12th August 2021 By: Natasha Odendaal - Creamer Media Senior Deputy Editor

MTN abandons Syria operations, drops Ethiopia licence bid

Photo by: Bloomberg

MTN Group has decided to abandon its Syria operations immediately on the back of untenable operations owing to regulatory actions and demands and is reserving its right to seek redress through international legal processes.

During a media briefing on the financial results for the six months ended June 30, 2021, MTN Group president and CEO Ralph Mupita said that the actions of the Syrian authorities have left the company with no other choice than to exit.

“Having considered the fact that we have lost control of the operation, through what we feel was an unjust action on the legal guardianship, and then further [facing] demands on the back licence, we decided that we are going to abandon the operation,” he said.

“We are also making a clear statement that we are reserving our rights to seek international legal processes to protect our own interests.”

Mupita explained that it had become intolerable operating in Syria, given all the demands.

The group has been operating in Syria since 2006, and recently announced plans to exit the Middle East operations through the $65-million sale of its 75% stake to minority shareholder TeleInvest.

In February, MTN Syria was placed under judicial guardianship by the Administrative Court of Damascus after the Syrian Ministry of Telecommunications and the Syrian Telecommunications and Post Regulatory Authority filed a lawsuit seeking interim measures against MTN Syria over alleged violations of the terms of its licensing contract, which the State says deprived the government of revenue. MTN denied the allegations, protesting that the claims put forward had no basis and that MTN intended to appeal.

The court appointed MTN Syria minority shareholder TeleInvest’s chairperson to serve as the judicial guardian and take over responsibility for managing the day-to-day operations of MTN Syria.

Further, MTN faced a demand for back licence payments for 2015 to the value of 100-billion Syrian pounds, which MTN also argued had no basis as the licensing process was concluded in 2015, with all fees paid to the satisfaction of the authorities.

MTN Syria represented less than 1% of MTN Group earnings before interest, taxes, depreciation and amortisation at the end of 2020 and accounted for about 0.4% of group service revenue.

“Those are the factors that drove our decision,” he said.

MTN Group continues to explore options to exit Yemen and Afghanistan in an orderly manner.

Meanwhile, MTN has also decided not to pursue a licence in Ethiopia after losing out on a bid for a new telecoms licence to Safaricom-led consortium Global Partnership for Ethiopia.

“Our bid took into account the licence conditions as well as related uncertainties.
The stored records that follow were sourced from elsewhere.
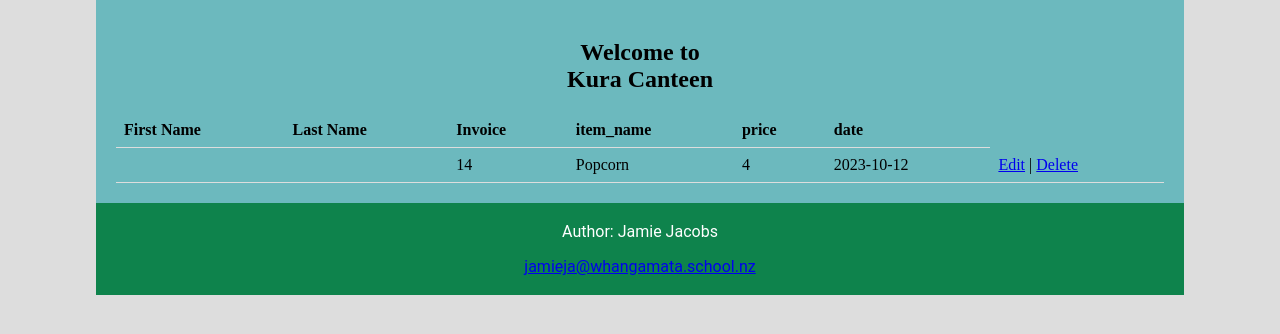
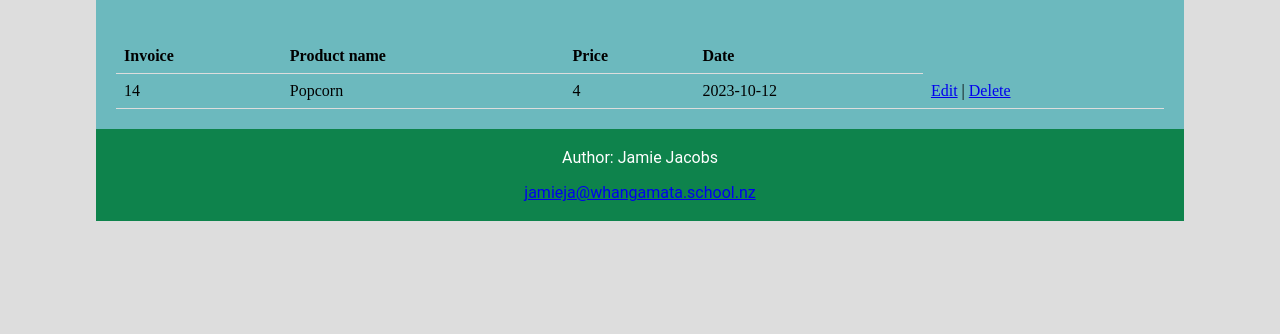
Before and after one commit to jamiejacobs362/jamie, a PHP site: page /cart.php in a window 1280 px wide. Shown: the part 235-569 px from the top of the page. Run offline with PHP 8.4, Linux system fonts and the light colour scheme; a user stored in the database is signed in; data comes from the database, SQL or seed files in the repository.

Commit message:
got rid of customer names in carts list
sill trying to show the customers name above the list

```diff
--- a/cart.php
+++ b/cart.php
@@ -52,7 +52,7 @@ include "navbar.php";
 ?>
  <div class="row">
     <div class="main">
-    <h2>Welcome to <br> Kura Canteen</h2>
+    <h2></h2>
 
 <?php
     // Include the setup.php file to establish database connection
@@ -71,13 +71,11 @@ mysqli_stmt_execute($stmt);
 if (mysqli_num_rows($result) > 0) {
     // Display the records in a table
         echo '<table>';
-        echo '<tr><th>First Name</th><th>Last Name</th><th>Invoice</th><th>item_name</th><th>price</th><th>date</th></tr>';
+        echo '<tr><th>Invoice</th><th>Product name</th><th>Price</th><th>Date</th></tr>';
         while ($row = mysqli_fetch_assoc($result)) {
             //print_r($row);
             $ordersid = $row['id'];
             echo '<tr>';
-            echo '<td>' . $row['firstname'] . '</td>';
-            echo '<td>' . $row['surname'] . '</td>';
             echo '<td>' . $ordersid . '</td>';
             echo '<td>' . $row['name'] . '</td>';
             echo '<td>' . $row['price'] . '</td>';
```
We had also adopted a partnership approach to ensure that funding and risk was diversified. While disappointing, we are comfortable that our approach was guided by disciplined strategic and capital allocation frameworks.”

The group has decided not to participate in the new liberalisation processes underway in Ethiopia, taking into account the strategic financial risk criteria and the fact that MTN would be entering as a third operator.

“We have a belief that it is very difficult for a number three operator to make the economics work,” Mupita commented, noting that it is a return-based decision.

MTN has always aimed for the number one or number two position in any market it enters. With Ethio Telecom already the incumbent and the Safaricom consortium working on getting operations up and running, it would be the first time MTN enters a market as challenger number three.

Mupita concluded that MTN already had “a lot in the portfolio to do” to create value over the next few years.